Prompt:
In the data below, find the line that contains "Before and after one commit to Musxeto/Ai-lab, a" and the line that contains "Also changed, not shown: parts of 14". Copy both, plus every line between them, exactly.

Extracted material:
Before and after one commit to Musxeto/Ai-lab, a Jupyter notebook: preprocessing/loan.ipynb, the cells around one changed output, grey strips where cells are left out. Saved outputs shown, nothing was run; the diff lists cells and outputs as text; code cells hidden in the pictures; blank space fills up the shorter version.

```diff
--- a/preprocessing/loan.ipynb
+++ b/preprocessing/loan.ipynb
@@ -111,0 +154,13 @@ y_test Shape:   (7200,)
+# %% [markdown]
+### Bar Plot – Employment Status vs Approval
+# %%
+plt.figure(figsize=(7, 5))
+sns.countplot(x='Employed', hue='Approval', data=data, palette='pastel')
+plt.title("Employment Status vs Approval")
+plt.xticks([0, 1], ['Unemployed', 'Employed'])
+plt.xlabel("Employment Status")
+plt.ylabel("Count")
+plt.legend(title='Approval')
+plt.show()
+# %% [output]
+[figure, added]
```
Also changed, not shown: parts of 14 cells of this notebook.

==

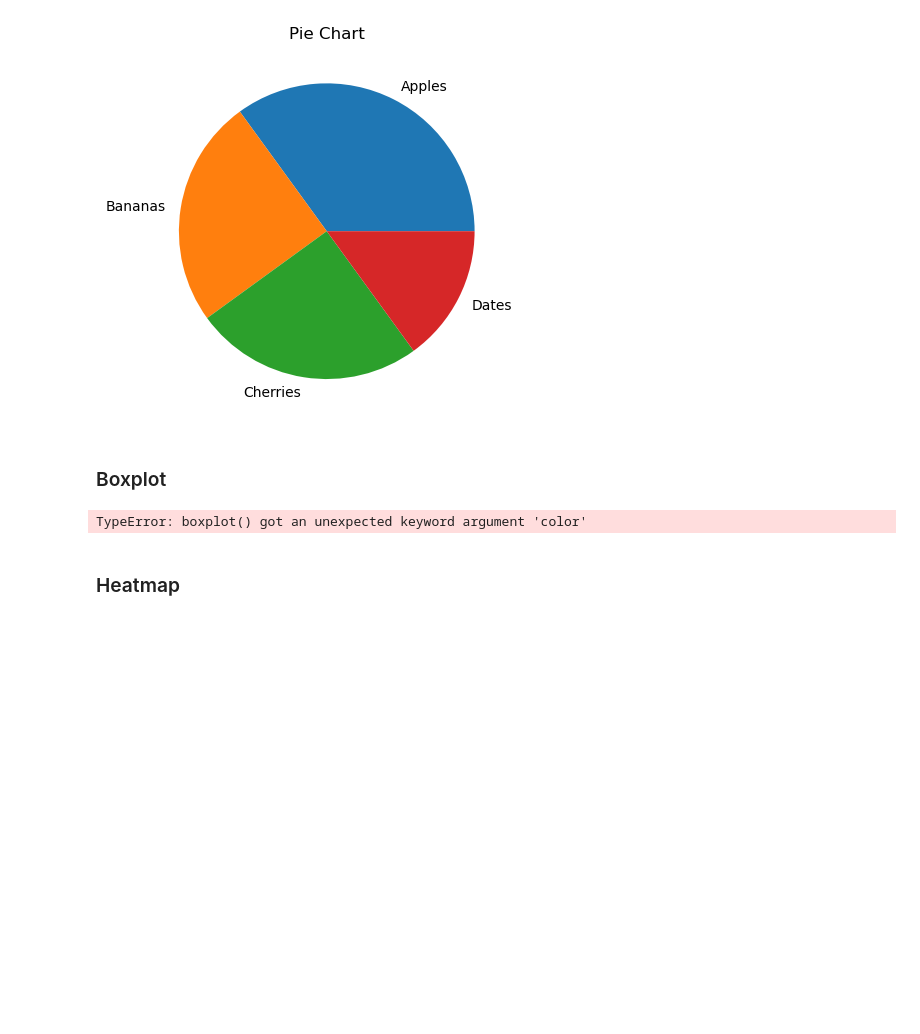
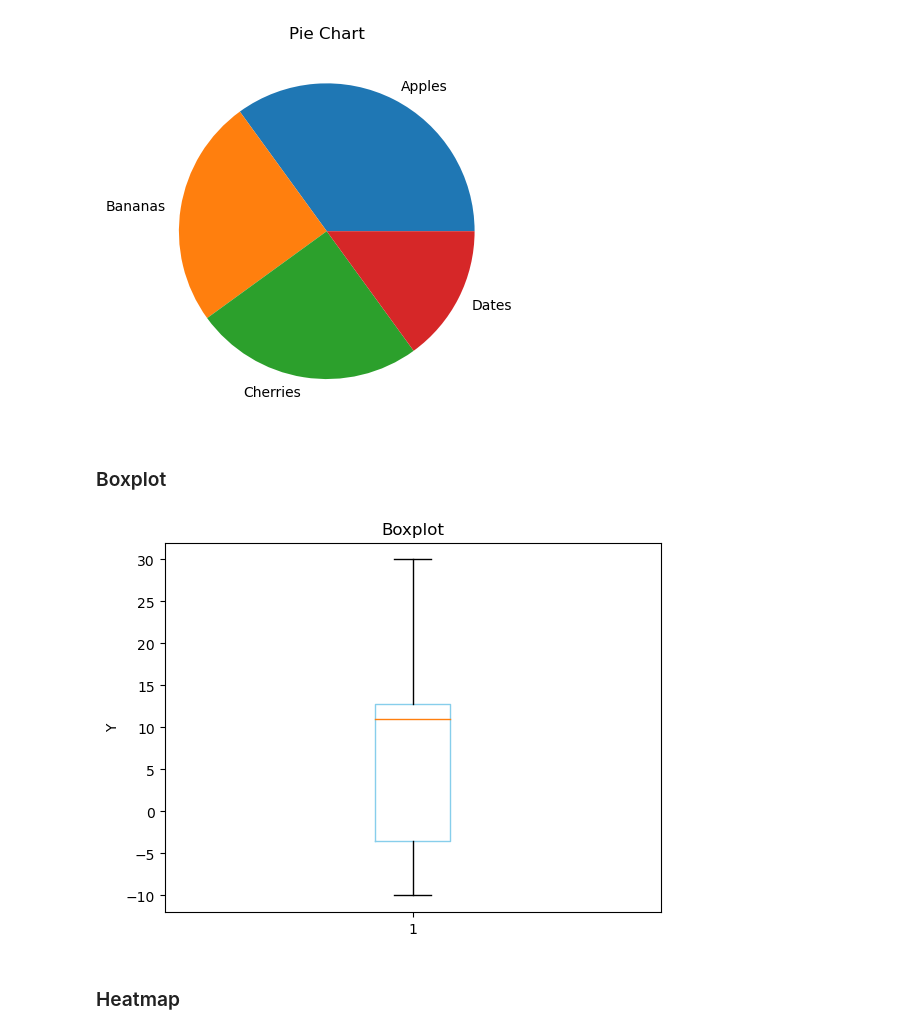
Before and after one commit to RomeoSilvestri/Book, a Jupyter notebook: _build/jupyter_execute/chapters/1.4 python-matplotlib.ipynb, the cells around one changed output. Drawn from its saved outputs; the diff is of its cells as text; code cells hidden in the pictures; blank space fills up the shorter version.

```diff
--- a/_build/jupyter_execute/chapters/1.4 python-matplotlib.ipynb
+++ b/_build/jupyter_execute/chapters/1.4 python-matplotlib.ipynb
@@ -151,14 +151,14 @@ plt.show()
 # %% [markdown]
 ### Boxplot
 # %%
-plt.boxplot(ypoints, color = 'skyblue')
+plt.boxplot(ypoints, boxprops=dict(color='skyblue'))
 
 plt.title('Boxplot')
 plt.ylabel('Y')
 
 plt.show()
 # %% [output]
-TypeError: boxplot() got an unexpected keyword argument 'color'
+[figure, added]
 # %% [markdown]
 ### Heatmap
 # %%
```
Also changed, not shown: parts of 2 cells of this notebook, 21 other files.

Reply:
Before and after one commit to Musxeto/Ai-lab, a Jupyter notebook: preprocessing/loan.ipynb, the cells around one changed output, grey strips where cells are left out. Saved outputs shown, nothing was run; the diff lists cells and outputs as text; code cells hidden in the pictures; blank space fills up the shorter version.

```diff
--- a/preprocessing/loan.ipynb
+++ b/preprocessing/loan.ipynb
@@ -111,0 +154,13 @@ y_test Shape:   (7200,)
+# %% [markdown]
+### Bar Plot – Employment Status vs Approval
+# %%
+plt.figure(figsize=(7, 5))
+sns.countplot(x='Employed', hue='Approval', data=data, palette='pastel')
+plt.title("Employment Status vs Approval")
+plt.xticks([0, 1], ['Unemployed', 'Employed'])
+plt.xlabel("Employment Status")
+plt.ylabel("Count")
+plt.legend(title='Approval')
+plt.show()
+# %% [output]
+[figure, added]
```
Also changed, not shown: parts of 14 cells of this notebook.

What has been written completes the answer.